Why is it being phased out?
While ISDN was groundbreaking for the time and represented a significant upgrade to the old system, it has since been superseded by new technologies. ISDN isn’t able to cope either with the scale or complexity of the modern digital era. Big market operators such as BT and Deutsche Telekom have been investing heavily in VoIP over recent years. Operators are increasingly focused on providing services for the evolving business needs of the future. It doesn’t have the flexibility or capacity to cope with the changing demands brought about by technological innovation. Put simply, ISDN isn’t up to meeting the requirements of the ongoing digital transformation.
What are the alternatives to ISDN?
If your business hasn’t looked at alternatives to ISDN then it’s time to begin doing so. The ISDN switch-off can’t be ignored but the good news is that the alternatives available offer a superior service better suited to changing business demands.
The principal alternatives to ISDN is hosted voice over internet protocol (VoiP).
What is VoIP?
Hosted Voice over Internet Protocol (VoIP) is an increasingly popular business protocol. It’s a telephone system that’s based in the cloud. This replaces the older site-based telephone systems and delivers a range of additional business advantages for users.
It works by changing voice into a data packet, in a similar way as email does with text, before transferring it in an instant to the recipient user. This means that you can have a telephone system without any of the on-premises hardware required by a traditional system.
It’s an excellent alternative to ISDN for a number of reasons. Firstly, it’s incredibly easy to scale up or down as your company grows or looks to find efficiencies. There are also no geographical restrictions, which means you can have the same user experience no matter where you are in the world.
VoiP offers cost savings for users. All UK local, national and mobile calls are usually included in the package.
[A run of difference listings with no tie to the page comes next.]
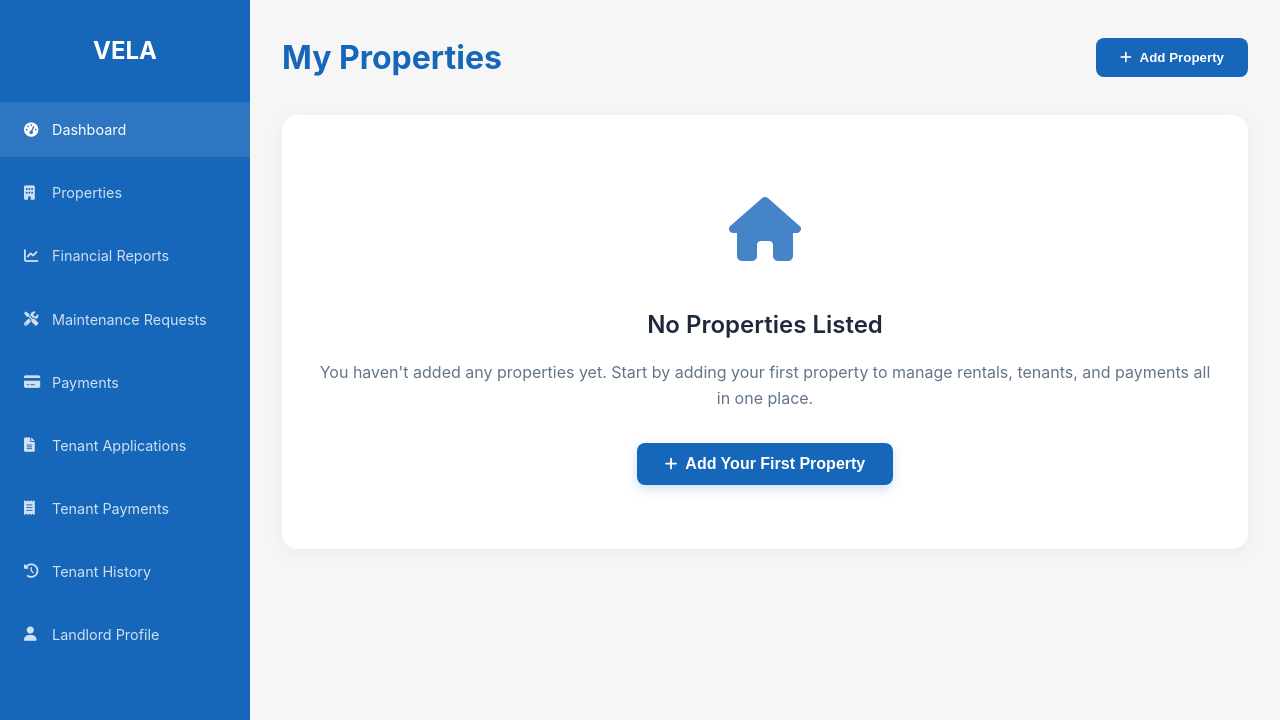
Repository: rizzerk/vela
Page: http://localhost/vela/LANDLORD/properties.php
The author's editor kept a copy of each file at every save. The page is drawn from the files as they stood at one save, then again after the next save.
The browser window is 1280 px wide. The pictures show the whole page.
The page is run by PHP 8.4 with error messages shown; the project is at /var/www/html/. Queries for data that is not in the repository find no rows.

Above is the page before, as saved 2025-06-28 18:50:24.

### LANDLORD/properties.php
<?php
session_start();
include '../connection.php';

// Check if user is logged in

// Fetch all properties with their first photo
$query = "SELECT p.*,
                 (SELECT file_path FROM PROPERTY_PHOTO
                  WHERE property_id = p.property_id
                  ORDER BY uploaded_at ASC LIMIT 1) AS first_photo
          FROM PROPERTY p";
$result = mysqli_query($conn, $query);
$properties = mysqli_fetch_all($result, MYSQLI_ASSOC);
?>

<!DOCTYPE html>
<html lang="en">
<head>
    <meta charset="UTF-8">
    <meta name="viewport" content="width=device-width, initial-scale=1.0">
    <title>My Properties - VELA</title>
    <link rel="stylesheet" href="https://cdnjs.cloudflare.com/ajax/libs/font-awesome/6.0.0/css/all.min.css">
    <style>
        /* Image handling styles */
        .property-image {
            height: 200px;
            background-size: cover;
            background-position: center;
            position: relative;
            background-color: #f0f7ff;
        }

        .no-image {
            display: flex;
            align-items: center;
            justify-content: center;
            background-color: #e3f2fd;
            color: #1666ba;
            font-size: 3rem;
        }

        /* Base styles */
        * {
            margin: 0;
            padding: 0;
            box-sizing: border-box;
        }

        body {
            font-family: 'Inter', -apple-system, BlinkMacSystemFont, 'Segoe UI', Roboto, sans-serif;
            background-color: #f6f6f6;
            color: #1e293b;
            line-height: 1.6;
            min-height: 100vh;
        }

        .main-content {
            margin-left: 250px;
            padding: 2rem;
        }

        .header {
            display: flex;
            justify-content: space-between;
            align-items: center;
            margin-bottom: 2rem;
        }

        .header h1 {
            font-size: 2rem;
            color: #1666ba;
            font-weight: 700;
        }

        .add-property-btn {
            background-color: #1666ba;
            color: white;
            border: none;
            padding: 0.75rem 1.5rem;
            border-radius: 8px;
            font-weight: 600;
            cursor: pointer;
            display: flex;
            align-items: center;
            gap: 0.5rem;
            transition: background-color 0.3s ease;
        }

        .add-property-btn:hover {
            background-color: #12559e;
        }

        .properties-grid {
            display: grid;
            grid-template-columns: repeat(auto-fill, minmax(300px, 1fr));
            gap: 2rem;
        }

        .property-card {
            background: white;
            border-radius: 12px;
            overflow: hidden;
            box-shadow: 0 4px 12px rgba(0, 0, 0, 0.1);
            transition: transform 0.3s ease, box-shadow 0.3s ease;
        }

        .property-card:hover {
            transform: translateY(-5px);
            box-shadow: 0 8px 24px rgba(0, 0, 0, 0.15);
        }

        .property-status {
            position: absolute;
            top: 1rem;
            right: 1rem;
            padding: 0.25rem 0.75rem;
            border-radius: 20px;
            font-size: 0.8rem;
            font-weight: 600;
        }

        .status-available {
            background-color: #4ade80;
            color: white;
        }

        .status-unavailable {
            background-color: #f87171;
            color: white;
        }

        .status-maintenance {
            background-color: #fbbf24;
            color: white;
        }

        .property-details {
            padding: 1.5rem;
        }

        .property-title {
            font-size: 1.25rem;
            font-weight: 700;
            margin-bottom: 0.5rem;
            color: #1666ba;
        }

        .property-address {
            color: #64748b;
            margin-bottom: 1rem;
            font-size: 0.9rem;
        }

        .property-price {
            font-size: 1.1rem;
            font-weight: 700;
            color: #1666ba;
            margin-bottom: 1.5rem;
        }

        .property-actions {
            display: flex;
            gap: 0.75rem;
        }

        .action-btn {
            flex: 1;
            padding: 0.5rem;
            border-radius: 6px;
            border: none;
            font-weight: 600;
            cursor: pointer;
            display: flex;
            align-items: center;
            justify-content: center;
            gap: 0.5rem;
            transition: background-color 0.3s ease;
        }

        .edit-btn {
            background-color: #e0f2fe;
            color: #0369a1;
        }

        .edit-btn:hover {
            background-color: #bae6fd;
        }

        .delete-btn {
            background-color: #fee2e2;
            color: #b91c1c;
        }

        .delete-btn:hover {
            background-color: #fecaca;
        }

        .empty-state {
    text-align: center;
    padding: 4rem 2rem;
    background: white;
    border-radius: 16px;
    box-shadow: 0 4px 20px rgba(0, 0, 0, 0.05);
    width: 100%;
    margin: 2rem 0;
    transition: all 0.3s ease;
    display: flex;
    flex-direction: column;
    align-items: center; /* This centers all child elements horizontally */
}

.empty-state .add-property-btn {
    padding: 0.75rem 1.75rem;
    font-size: 1rem;
    border-radius: 8px;
    box-shadow: 0 4px 12px rgba(22, 102, 186, 0.2);
    width: auto; /* Remove any fixed width */
    display: inline-flex; /* Makes the button only as wide as its content */
    justify-content: center; /* Centers the button content */
}
.empty-state:hover {
    box-shadow: 0 8px 30px rgba(0, 0, 0, 0.1);
    transform: translateY(-2px);
}

.empty-state-icon {
    font-size: 4rem;
    color: #1666ba;
    margin-bottom: 1.5rem;
    opacity: 0.8;
}

.empty-state h3 {
    font-size: 1.5rem;
    margin-bottom: 1rem;
    color: #1e293b;
    font-weight: 600;
}

.empty-state p {
    color: #64748b;
    margin-bottom: 2rem;
    line-height: 1.6;
    font-size: 1rem;
}

.empty-state .add-property-btn {
    padding: 0.75rem 1.75rem;
    font-size: 1rem;
    border-radius: 8px;
    box-shadow: 0 4px 12px rgba(22, 102, 186, 0.2);
}

.empty-state .add-property-btn i {
    font-size: 0.9rem;
}

        @media (max-width: 1024px) {
            .properties-grid {
                grid-template-columns: repeat(auto-fill, minmax(250px, 1fr));
            }
        }

        @media (max-width: 768px) {
            .main-content {
                margin-left: 0;
                padding: 1rem;
            }

            .header {
                flex-direction: column;
                align-items: flex-start;
                gap: 1rem;
            }

            .add-property-btn {
                width: 100%;
            }
        }
    </style>
</head>
<body>
    <?php include ('../includes/navbar/landlord-sidebar.html'); ?>

    <div class="main-content">
        <div class="header">
            <h1>My Properties</h1>
            <button class="add-property-btn" onclick="window.location.href='add-property.php'">
                <i class="fas fa-plus"></i> Add Property
            </button>
        </div>

        <?php if (empty($properties)): ?>
              <div class="empty-state">
              <div class="empty-state-icon">
                  <i class="fas fa-home"></i>
              </div>
              <h3>No Properties Listed</h3>
              <p>You haven't added any properties yet. Start by adding your first property to manage rentals, tenants, and payments all in one place.</p>
              <button class="add-property-btn" onclick="window.location.href='add-property.php'">
                  <i class="fas fa-plus"></i> Add Your First Property
              </button>
          </div>
        <?php else: ?>
            <div class="properties-grid">
                <?php foreach ($properties as $property): ?>
                    <div class="property-card">
                        <div class="property-image <?php echo empty($property['first_photo']) ? 'no-image' : ''; ?>"
                             style="<?php if (!empty($property['first_photo'])) echo "background-image: url('../" . htmlspecialchars($property['first_photo']) . "')"; ?>">
                            <?php if (empty($property['first_photo'])): ?>
                                <i class="fas fa-home"></i>
                            <?php endif; ?>
                            <span class="property-status status-<?php echo strtolower($property['status']); ?>">
                                <?php echo ucfirst($property['status']); ?>
                            </span>
                        </div>
                        <div class="property-details">
                            <h3 class="property-title"><?php echo htmlspecialchars($property['title']); ?></h3>
                            <p class="property-address"><?php echo htmlspecialchars($property['address']); ?></p>
                            <p class="property-price">₱<?php echo number_format($property['monthly_rent'], 2); ?>/month</p>
                            <div class="property-actions">
                                <button class="action-btn edit-btn">
                                    <i class="fas fa-edit"></i> Edit
                                </button>
                                <button class="action-btn delete-btn" data-id="<?php echo $property['property_id']; ?>">
                                    <i class="fas fa-trash"></i> Delete
                                </button>
                            </div>
                        </div>
                    </div>
                <?php endforeach; ?>
            </div>
        <?php endif; ?>
    </div>

    <script>
        // Delete property functionality
        document.querySelectorAll('.delete-btn').forEach(button => {
            button.addEventListener('click', function() {
                const propertyId = this.getAttribute('data-id');
                if (confirm('Are you sure you want to delete this property?')) {
                    fetch(`delete-property.php?id=${propertyId}`, {
                        method: 'DELETE'
                    })
                    .then(response => response.json())
                    .then(data => {
                        if (data.success) {
                            this.closest('.property-card').remove();
                            // Check if no properties left to show empty state
                            if (document.querySelectorAll('.property-card').length === 0) {
                                window.location.reload();
                            }
                        } else {
                            alert('Error deleting property: ' + data.message);
                        }
                    })
                    .catch(error => {
                        console.error('Error:', error);
                        alert('An error occurred while deleting the property');
                    });
                }
            });
        });
    </script>
</body>
</html>

### connection.php
<?php
$host = 'localhost';
$dbname = 'vela';
$username = 'root';
$password = '';

// Create connection
$conn = new mysqli($host, $username, $password, $dbname);

// Check connection
if ($conn->connect_error) {
    error_log("Connection failed: " . $conn->connect_error);
    die("Connection error. Please try again later.");
}

mysqli_report(MYSQLI_REPORT_ERROR | MYSQLI_REPORT_STRICT);

// Set charset
$conn->set_charset("utf8mb4");



?>

### includes/navbar/landlord-sidebar.html
<div class="sidebar">
    <div class="sidebar-header">
        <h2>VELA</h2>
    </div>
    <ul class="nav-menu">
        <li class="nav-item">
            <a href="#" class="nav-link active">
                <i class="fas fa-tachometer-alt"></i>
                Dashboard
            </a>
        </li>
        <li class="nav-item">
            <a href="#" class="nav-link">
                <i class="fas fa-building"></i>
                Properties
            </a>
        </li>
        <li class="nav-item">
            <a href="#" class="nav-link">
                <i class="fas fa-chart-line"></i>
                Financial Reports
            </a>
        </li>
        <li class="nav-item">
            <a href="#" class="nav-link">
                <i class="fas fa-tools"></i>
                Maintenance Requests
            </a>
        </li>
        <li class="nav-item">
            <a href="#" class="nav-link">
                <i class="fas fa-credit-card"></i>
                Payments
            </a>
        </li>
        <li class="nav-item">
            <a href="#" class="nav-link">
                <i class="fas fa-file-alt"></i>
                Tenant Applications
            </a>
        </li>
        <li class="nav-item">
            <a href="#" class="nav-link">
                <i class="fas fa-receipt"></i>
                Tenant Payments
            </a>
        </li>
        <li class="nav-item">
            <a href="#" class="nav-link">
                <i class="fas fa-history"></i>
                Tenant History
            </a>
        </li>
        <li class="nav-item">
            <a href="#" class="nav-link">
                <i class="fas fa-user"></i>
                Landlord Profile
            </a>
        </li>
    </ul>
</div>

<style>
.sidebar {
    position: fixed;
    left: 0;
    top: 0;
    width: 250px;
    height: 100vh;
    background: #1666ba;
    padding: 2rem 0;
    z-index: 1000;
}

.sidebar-header {
    text-align: center;
    margin-bottom: 2rem;
    padding: 0 1rem;
}

.sidebar-header h2 {
    color: white;
    font-size: 1.5rem;
    font-weight: 700;
}

.nav-menu {
    list-style: none;
}

.nav-item {
    margin-bottom: 0.5rem;
}

.nav-link {
    display: flex;
    align-items: center;
    padding: 1rem 1.5rem;
    color: rgba(255, 255, 255, 0.8);
    text-decoration: none;
    transition: all 0.3s ease;
    font-size: 0.9rem;
}

.nav-link:hover,
.nav-link.active {
    background: rgba(255, 255, 255, 0.1);
    color: white;
}

.nav-link i {
    margin-right: 0.75rem;
    width: 16px;
}

.main-content {
    margin-left: 250px;
}

@media (max-width: 1024px) {
    .sidebar {
        width: 200px;
    }

    .main-content {
        margin-left: 200px;
    }
}

@media (max-width: 768px) {
    .sidebar {
        transform: translateX(-100%);
        transition: transform 0.3s ease;
    }

    .main-content {
        margin-left: 0;
    }
}
</style>

After the next save:
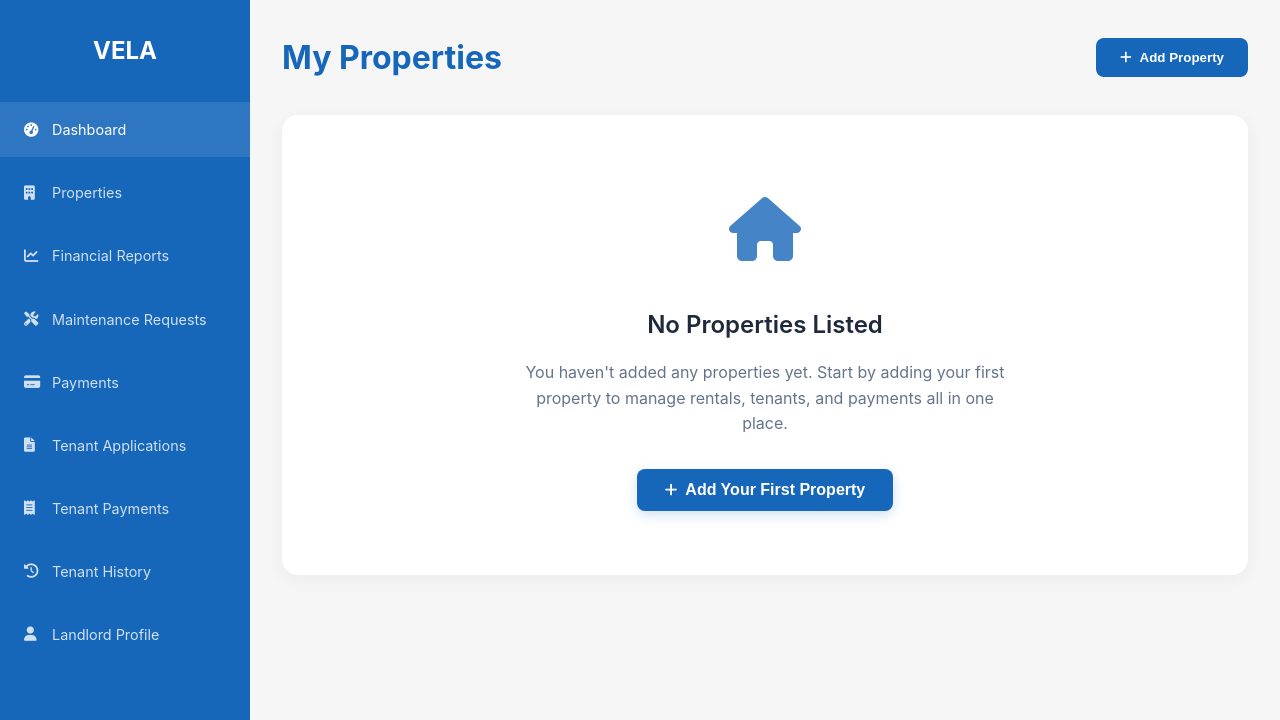
Saved 31 s later.
--- a/LANDLORD/properties.php
+++ b/LANDLORD/properties.php
@@ -236,6 +236,7 @@ $properties = mysqli_fetch_all($result, MYSQLI_ASSOC);
     margin-bottom: 1rem;
     color: #1e293b;
     font-weight: 600;
+    max-width: 500px;
 }
 
 .empty-state p {
@@ -243,6 +244,7 @@ $properties = mysqli_fetch_all($result, MYSQLI_ASSOC);
     margin-bottom: 2rem;
     line-height: 1.6;
     font-size: 1rem;
+    max-width: 500px;
 }
 
 .empty-state .add-property-btn {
Because you don’t need expensive hardware you save money compared to the old ISDN technology.
As well as the ability to scale up and grow with your business, users are able to work from anywhere with a consistency of experience. They can access the cloud-based VoiP system on the go using any device, such as a laptop, mobile, Mac or iPad.
There is no single point of failure for VoiP technology which makes it much less susceptible to critical failure and serious downtime. If things go wrong there is maintenance support and a range of recovery options.
Because VoiP doesn’t need much in the way of on-site equipment, the maintenance requirements are greatly reduced. This reduces the amount of maintenance required and because you manage the entire system centrally, problems can be resolved remotely.
Managed hosted telephony from One Tech UK
ONETECHUK can make sure your business is ready for the ISDN switch-off. Our industry-leading hosted telephony services are a flexible and cost-effective solution. Calls are made and received through the cloud using mobile, IP handsets and other devices, all of which run through a secure data centre.